Smoke and mirrors? Try snow and mirrors.
That’s the foundation of the new art installation titled Mirage Gstaad from Los Angeles–based artist Doug Aitken, which opened over the weekend in the Alps of Switzerland. Set amid the snowy peaks and stunning white vistas of the Swiss mountains is a strange yet beautiful sight: a classic ranch-style home—covered entirely in mirrors. By reflecting the ranges that surround it, the Modernist abode is, in a way, invisible, which gives the piece its name. The installation is part of “Frequencies,” a series of site-specific works curated and presented by Neville Wakefield and Olympia Scarry.
The series is the third and latest version of Elevation 1049, a project that “features in situ works created out of the specifics of time and place and is comprised of works by international artists.”
According to Elevation 1049, the piece “uses the frequency of light to reflect the sublime Alpine lanscape as part of a continually changing encounter in which the land and sky, subject and object, inside and outside, are in constant flux.”

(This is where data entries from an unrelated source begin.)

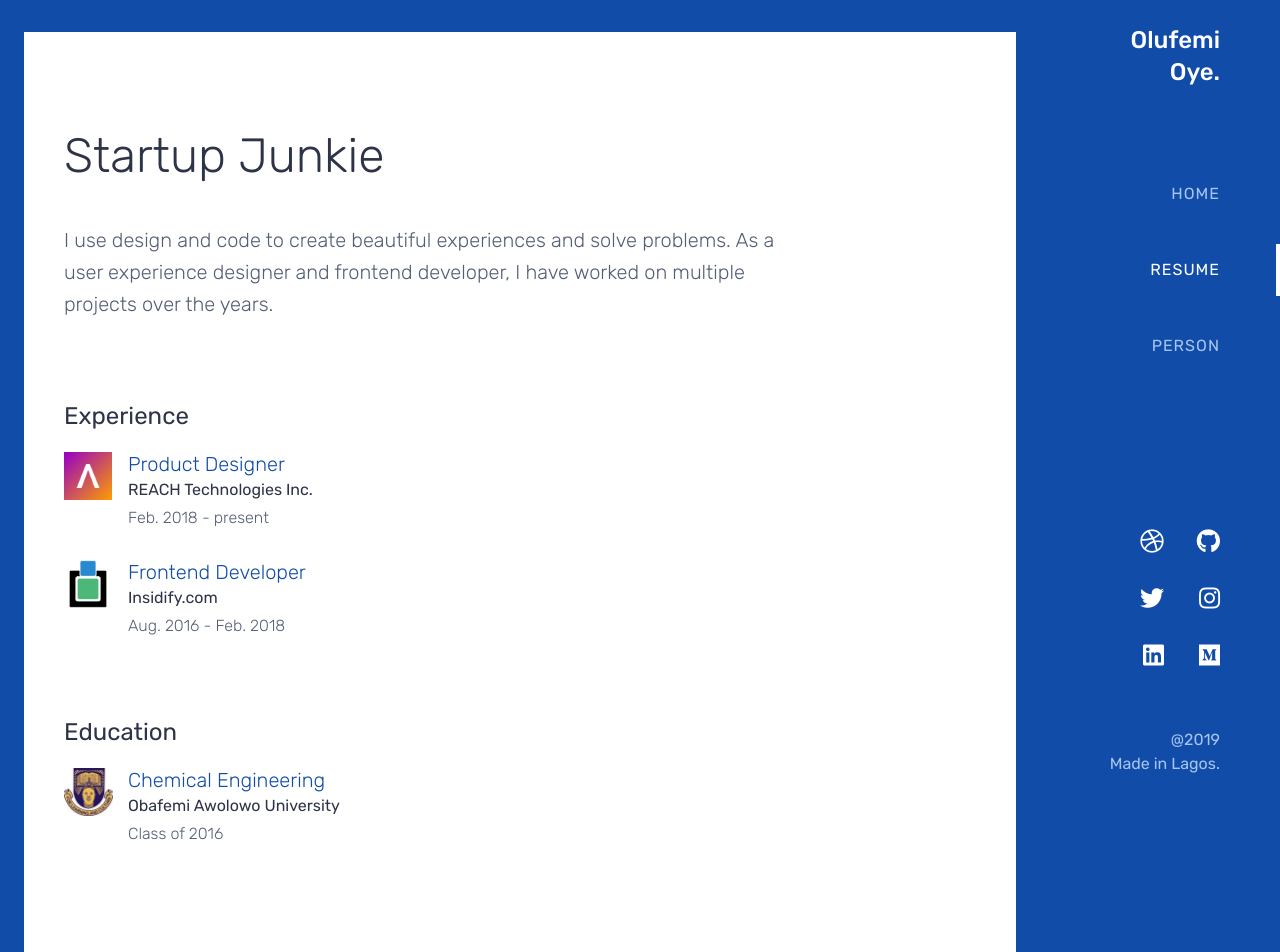
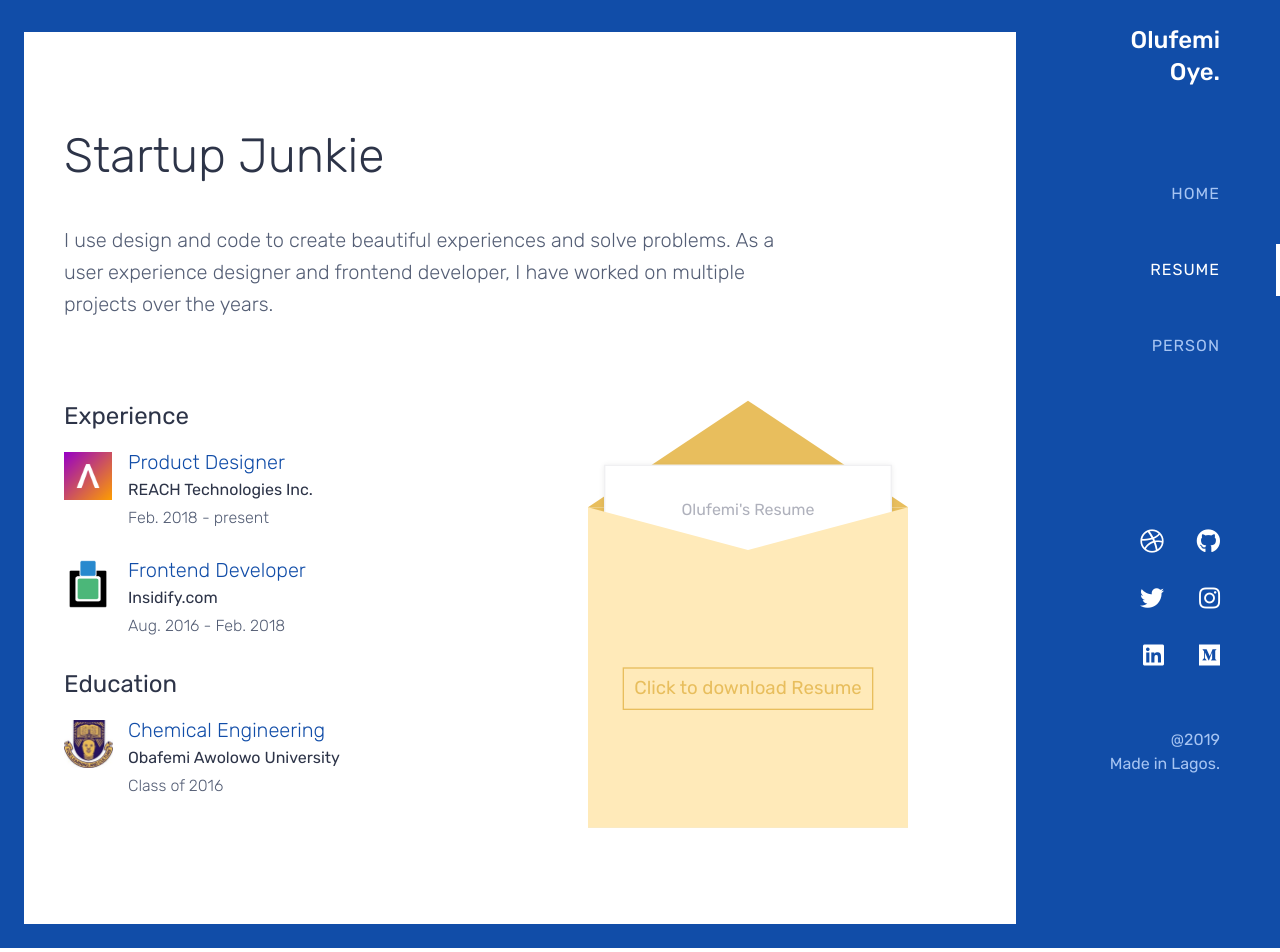
Before and after one commit to olufemioye/olufemioye.com-V2, a Vue app: page /resume in a window 1280 px wide. Shown: the top 952 px of the page. Built offline with nearby package versions, Linux system fonts and the light colour scheme.

Commit message:
resume envelope layout

```diff
--- a/src/App.vue
+++ b/src/App.vue
@@ -14,7 +14,6 @@ export default {
     Navigation,
     Page
   }
-
 }
 </script>
 
--- /dev/null
+++ b/src/components/ResumeEnvelope.vue
@@ -0,0 +1,131 @@
+<template>
+	<section class="resume-envelope">
+		<div class="resume-envelope__back"></div>
+		<div class="resume-paper"></div>
+		<div class="resume-envelope__front">
+			<span class="resume-envelope__cta">Click to download Resume</span>
+		</div>
+	</section>
+</template>
+
+<script>
+export default {
+	name: 'ResumeEnvelope'
+}
+</script>
+
+<style lang="scss" scoped>
+@import '../scss/variables';
+@import '../scss/mixins';
+
+$back-color: #E8BE5D;
+$front-color: #FFEAB9;
+
+$envelope-width: 15rem;
+$envelope-height: 20rem;
+$back-height: 15rem;
+$back-flap-height: 5rem;
+$front-height: 13rem;
+$front-cutout: 2rem;
+$paper-width: 13.5rem;
+$paper-height: 15rem;
+
+$magnifiaction: 4/3;
+
+
+
+.resume-envelope {
+	display: block;
+	position: relative;
+	height: $envelope-height;
+	width: $envelope-width;
+	margin: 0 auto;
+
+	@include breakpoint-min(xl) {
+		transform: scale(1.33333333333333)
+	}
+}
+
+.resume-envelope__back {
+	position: absolute;
+	bottom: 0;
+	left: 0;
+	width: $envelope-width;
+	height: $back-height;
+	background: $back-color;
+
+	&::before {
+		content: '';
+		display: block;
+		position: absolute;
+		width: 0;
+		height: 0;
+		top: -$back-flap-height;
+		border-style: solid;
+		border-width: 0 ($envelope-width/2) $back-flap-height ($envelope-width/2);
+		border-color: transparent transparent $back-color transparent;
+	}
+}
+
+.resume-envelope__front {
+	display: flex;
+	justify-content: center;
+	align-items: center;
+	position: absolute;
+	bottom: 0;
+	left: 0;
+	width: $envelope-width;
+	height: $front-height;
+	background-color: $front-color;
+
+	&::before, &::after {
+		content: '';
+		position: absolute;
+		width: 0;
+		height: 0;
+		top: -$front-cutout;
+		border-style: solid;
+	}
+	&::before {
+		left: 0;
+		border-width: $front-cutout 0 0 ($envelope-width/2);
+		border-color: transparent transparent transparent $front-color;
+	}
+	&::after {
+		right: 0;
+		border-width: 0 0 $front-cutout ($envelope-width/2);
+		border-color: transparent transparent $front-color transparent;
+	}
+}
+
+.resume-envelope__cta {
+	display: inline-block;
+	color: $back-color;
+	font-size: .875rem;
+	text-align: center;
+	padding: .5rem;
+	border: 1px solid $back-color;
+}
+
+.resume-paper {
+	position: absolute;
+	width: $paper-width;
+	height: $paper-height;
+	top: 3rem;
+	left: .75rem;
+	background: $white;
+	border: 1px solid rgba($snow, .5);
+	box-shadow: 0 0 .25rem rgba($black, .08);
+	&::after {
+		content: "Olufemi's Resume";
+		display: block;
+		position: relative;
+		font-size: .75rem;
+		color: $smoke;
+		text-align: center;
+		line-height: 1.5;
+		margin-top: 1.5rem;
+	}
+}
+
+</style>
--- a/src/components/ResumeTimeline.vue
+++ b/src/components/ResumeTimeline.vue
@@ -20,6 +20,7 @@ export default {
 
 <style lang="scss" scoped>
 	@import '../scss/variables';
+	@import '../scss/mixins';
 
 	.resume-timeline {
 		display: flex;
@@ -37,23 +38,33 @@ export default {
 		}
 	}
 	.timeline-role {
-		font-size: 1.25rem;
+		font-size: 1rem;
 		font-weight: $font-weight-light;
-		line-height: 1.5rem;
+		line-height: 1;
 		color: $theme-color;
-		margin: 0 0 .25rem;
+		margin: 0 0 .5rem;
+		@include breakpoint-min(md) {
+			font-size: 1.25rem;
+		}
 	}
 	.timeline-org {
-		font-size: 1rem;
+		font-size: .875rem;
 		font-weight: $font-weight-normal;
 		line-height: 1.25rem;
-		margin: 0 0 .5rem;
+		margin: 0 0 .25rem;
+		@include breakpoint-min(md) {
+			font-size: 1rem;
+			margin: 0 0 .5rem;
+		}
 	}
 	.timeline-date {
-		font-size: 1rem;
+		font-size: .875rem;
 		font-weight: $font-weight-light;
 		color: $grey;
 		line-height: 1.25rem;
 		margin: 0;
+		@include breakpoint-min(md) {
+			font-size: 1rem;
+		}
 	}
 </style>
--- a/src/pages/Resume.vue
+++ b/src/pages/Resume.vue
@@ -7,8 +7,9 @@
 					I use design and code to create beautiful experiences and solve problems. As a user experience designer and frontend developer, I have worked on multiple projects over the years.
 				</p>
 			</div>
+			<div class="page-grid">
+				<div class="page-grid-col">
 					<h4 class="subheading-text">Experience</h4>
-			<div class="page-content">
 					<ResumeTimeline logoSrc="assets/img/reach.png"
 							logoAlt="REACH Logo"
 							role="Product Designer"
@@ -20,8 +21,6 @@
 							company="Insidify.com"
 							date="Aug. 2016 - Feb. 2018" />
 
-			</div>
-			<div class="page-content">
 					<h4 class="subheading-text">Education</h4>
 					<ResumeTimeline logoSrc="assets/img/oau.jpg"
 							logoAlt="OAU Logo"
@@ -29,18 +28,24 @@
 							company="Obafemi Awolowo University"
 							date="Class of 2016" />
 				</div>
+				<div class="page-grid-col">
+					<ResumeEnvelope />
+				</div>
+			</div>
 		</div>
 	</section>
 </template>
 
 <script>
-import ResumeTimeline from '../components/ResumeTimeline.vue';
+import ResumeTimeline from '../components/ResumeTimeline.vue'
+import ResumeEnvelope from '../components/ResumeEnvelope.vue'
 import { store } from '../store'
 
 export default {
 	name: 'Resume',
 	components: {
-		ResumeTimeline
+		ResumeTimeline,
+		ResumeEnvelope
 	},
 	mounted () {
 		store.state.currentPage = 'Resume'
@@ -49,5 +54,17 @@ export default {
 </script>
 
 <style lang="scss" scoped>
+@import '../scss/mixins';
 
+.page-grid {
+	display: grid;
+
+	@include breakpoint-min(md) {
+		grid-template-columns: repeat(2, 1fr)
+	}
+}
+.page-grid-col+.page-grid-col {
+	display: flex;
+	align-items: center;
+}
 </style>
--- a/src/scss/_grid.scss
+++ b/src/scss/_grid.scss
@@ -10,7 +10,7 @@
 .page-container {
 	padding-left: 1rem;
 	padding-right: 1rem;
-	max-width: 1024px;
+	max-width: 1200px;
 	margin-left: auto;
 	margin-right: auto;
 	@include breakpoint-min(md) {
```
Lines whose indentation alone changed are shown as unchanged.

Aitken took the classic architectural design of the 1920s and ’30s in Southern California, championed by the likes of Frank Lloyd Wright, and added mirrors. In doing so, the artist transformed the house into an elegant and otherworldly installation that is now open to enterprising visitors. They will be greeted by an interior made of refracting mirrors that gives the feeling of walking inside a kaleidoscope.
“Right now it’s completely minimal, removed of all color and definition. It’s a whiteout, covered in a blanket of snow,” Aitken told the design website Dezeen. “The viewer can come back to the piece as the seasons are changing, in fall in a storm or in the summer when it’s a green pasture. As our lives change, the artwork is shifting with us.”
Mirage Gstaad will be open through 2021.